Oluoko-Odingo urged the inclusion of women in climate research and training. ACPC has trained over 300 women scientists and farmers in the Horn of Africa on climate change adaptation and mitigation. Although farmers cannot be classified as experts, she said, it is important that women – who are often responsible for feeding their households, especially in rural areas – gain the skills to safeguard their livelihoods by increasing food production and conserving water.
Lucy Kamande of the Department of Environment’s Climate Change Secretariat says the government is taking steps to build capacity in the area of climate change.
“The problem of lack of capacity is being addressed through intraministerial coordination. For instance, personnel from the ministry of energy, transport and those involved in waste management have been receiving training on curbing emissions from harmful gases such as carbon,” she said.
Kamande noted that the major handicap affecting climate research in Kenya is poor funding.

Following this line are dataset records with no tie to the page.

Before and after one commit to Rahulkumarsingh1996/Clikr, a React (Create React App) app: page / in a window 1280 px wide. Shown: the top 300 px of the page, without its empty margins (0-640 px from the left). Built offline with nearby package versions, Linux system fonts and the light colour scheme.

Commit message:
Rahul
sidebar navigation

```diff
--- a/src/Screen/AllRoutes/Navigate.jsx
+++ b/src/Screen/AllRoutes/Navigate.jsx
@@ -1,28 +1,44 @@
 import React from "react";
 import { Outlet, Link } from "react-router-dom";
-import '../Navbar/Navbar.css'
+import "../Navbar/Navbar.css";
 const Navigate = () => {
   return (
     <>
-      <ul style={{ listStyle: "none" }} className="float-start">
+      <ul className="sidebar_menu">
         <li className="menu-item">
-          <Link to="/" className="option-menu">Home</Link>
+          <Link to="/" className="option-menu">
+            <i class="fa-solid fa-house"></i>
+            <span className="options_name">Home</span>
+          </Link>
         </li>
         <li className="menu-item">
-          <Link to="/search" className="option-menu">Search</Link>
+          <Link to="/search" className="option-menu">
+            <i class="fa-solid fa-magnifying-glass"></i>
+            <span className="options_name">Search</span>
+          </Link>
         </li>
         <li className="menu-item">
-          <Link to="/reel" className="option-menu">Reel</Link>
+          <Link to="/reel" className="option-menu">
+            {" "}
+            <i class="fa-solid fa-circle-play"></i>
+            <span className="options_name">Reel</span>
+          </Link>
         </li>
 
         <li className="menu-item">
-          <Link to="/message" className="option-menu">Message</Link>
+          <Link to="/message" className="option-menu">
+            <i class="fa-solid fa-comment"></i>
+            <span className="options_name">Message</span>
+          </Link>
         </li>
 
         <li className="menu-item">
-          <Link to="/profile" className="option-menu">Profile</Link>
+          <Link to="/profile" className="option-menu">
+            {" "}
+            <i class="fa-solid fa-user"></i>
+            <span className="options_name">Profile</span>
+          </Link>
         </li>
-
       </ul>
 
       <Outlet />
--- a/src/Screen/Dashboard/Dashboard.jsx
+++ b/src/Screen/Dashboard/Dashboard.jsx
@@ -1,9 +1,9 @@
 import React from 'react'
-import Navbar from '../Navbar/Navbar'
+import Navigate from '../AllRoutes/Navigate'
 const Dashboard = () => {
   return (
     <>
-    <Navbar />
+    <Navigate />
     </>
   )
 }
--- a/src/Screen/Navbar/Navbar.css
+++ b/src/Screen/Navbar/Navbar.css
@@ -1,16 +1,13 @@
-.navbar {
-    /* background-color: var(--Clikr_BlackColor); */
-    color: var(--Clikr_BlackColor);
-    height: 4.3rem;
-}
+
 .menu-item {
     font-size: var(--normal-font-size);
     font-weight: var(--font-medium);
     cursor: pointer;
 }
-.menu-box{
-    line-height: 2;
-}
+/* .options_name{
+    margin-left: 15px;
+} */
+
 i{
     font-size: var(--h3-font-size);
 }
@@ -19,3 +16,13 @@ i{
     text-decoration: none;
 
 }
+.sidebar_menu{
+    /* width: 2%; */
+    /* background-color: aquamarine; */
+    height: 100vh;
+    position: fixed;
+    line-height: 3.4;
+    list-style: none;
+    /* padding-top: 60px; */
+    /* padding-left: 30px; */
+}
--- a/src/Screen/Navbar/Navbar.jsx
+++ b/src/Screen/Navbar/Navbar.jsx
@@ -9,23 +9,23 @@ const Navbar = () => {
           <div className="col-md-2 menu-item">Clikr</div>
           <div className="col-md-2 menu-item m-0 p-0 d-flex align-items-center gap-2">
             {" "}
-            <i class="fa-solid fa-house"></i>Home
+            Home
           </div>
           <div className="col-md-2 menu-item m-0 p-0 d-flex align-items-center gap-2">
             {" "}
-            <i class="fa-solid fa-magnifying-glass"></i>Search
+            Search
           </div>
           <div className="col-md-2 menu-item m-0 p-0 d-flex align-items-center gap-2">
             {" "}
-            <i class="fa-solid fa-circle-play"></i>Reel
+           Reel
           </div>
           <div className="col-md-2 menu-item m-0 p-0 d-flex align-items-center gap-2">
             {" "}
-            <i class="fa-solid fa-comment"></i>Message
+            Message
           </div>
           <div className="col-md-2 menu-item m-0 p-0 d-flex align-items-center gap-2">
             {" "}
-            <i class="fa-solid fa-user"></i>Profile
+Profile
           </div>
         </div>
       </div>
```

Richard Samson Odingo, a climatologist and lecturer in the geography of agriculture at the University of Nairobi, says the Kenya National Council for Science, Technology and Innovation should commit more funds to climate change research.
“The country has a vision to industralise by 2030, yet the policymakers appear to have a blurred vision of how climate change could undermine (it),” he stated.
The challenges of climate change research and capacity-building are a problem across Africa, according to Benjamin Gyampoh, a programme officer at the Nairobi-based African Academy of Sciences.
Gyampoh said that Kenya, like other African countries, has a weak understanding of climate change research, with gaps in observation systems and inconsistent data collection.
He also cited lack of finance and of a collective research agenda on climate change, along with inadequate observation, vulnerability assessments and mitigation and adaptation measures as factors that have a negative impact on climate change research and capacity-building in Kenya and other African countries.
According to Gyampoh, policymakers, development planners, farmers and people in sectors such as health need timely, reliable, and easily understood climate information, hence the importance of enhanced research on climate issues in countries like Kenya.
“Africa contributed less than two percent in research on climate change in 1990s,” he said, adding that the continent experiences poor uptake of climate research findings in part because experts fail to simplify the information.
He lauded regional efforts that are taking shape on the continent, such as the African Centre of Meteorological Application for Development, which provides weather and climate information.
Gyampoh’s own organisation runs the Climate Impacts Research Capacity and Leadership Enhancement (CIRCLE) programme, a $7.9 million, five-year initiative supported by the UK Department for International Development to increase the number of African researchers on climate change in sub-Saharan Africa.
Gyampoh said indigenous knowledge should not be ignored by researchers. African communities, he argued, face a challenge due to the fast rate of environmental change against the slow rate at which their practices evolve.
Still, “modern techniques and practices have everything to learn from traditional practices,” he said.
Cecilia Mueni Kioko, a programme officer at the Kenya Climate Change Working Group – a national climate change network composed of 270 agencies – said Kenya needs increased investment in research to inform capacity-building and development, as well as the introduction of climate change in school curricula to foster environmental stewardship.
“Climate change is an emerging and dynamic issue,” said Kioko. “The Kenya Industrial Research Development Institute, for example is the focal point for generation of technologies. However, uptake and utilisation is slow,” she said.
Justus Bahati Wanzala is a writer based in Nairobi.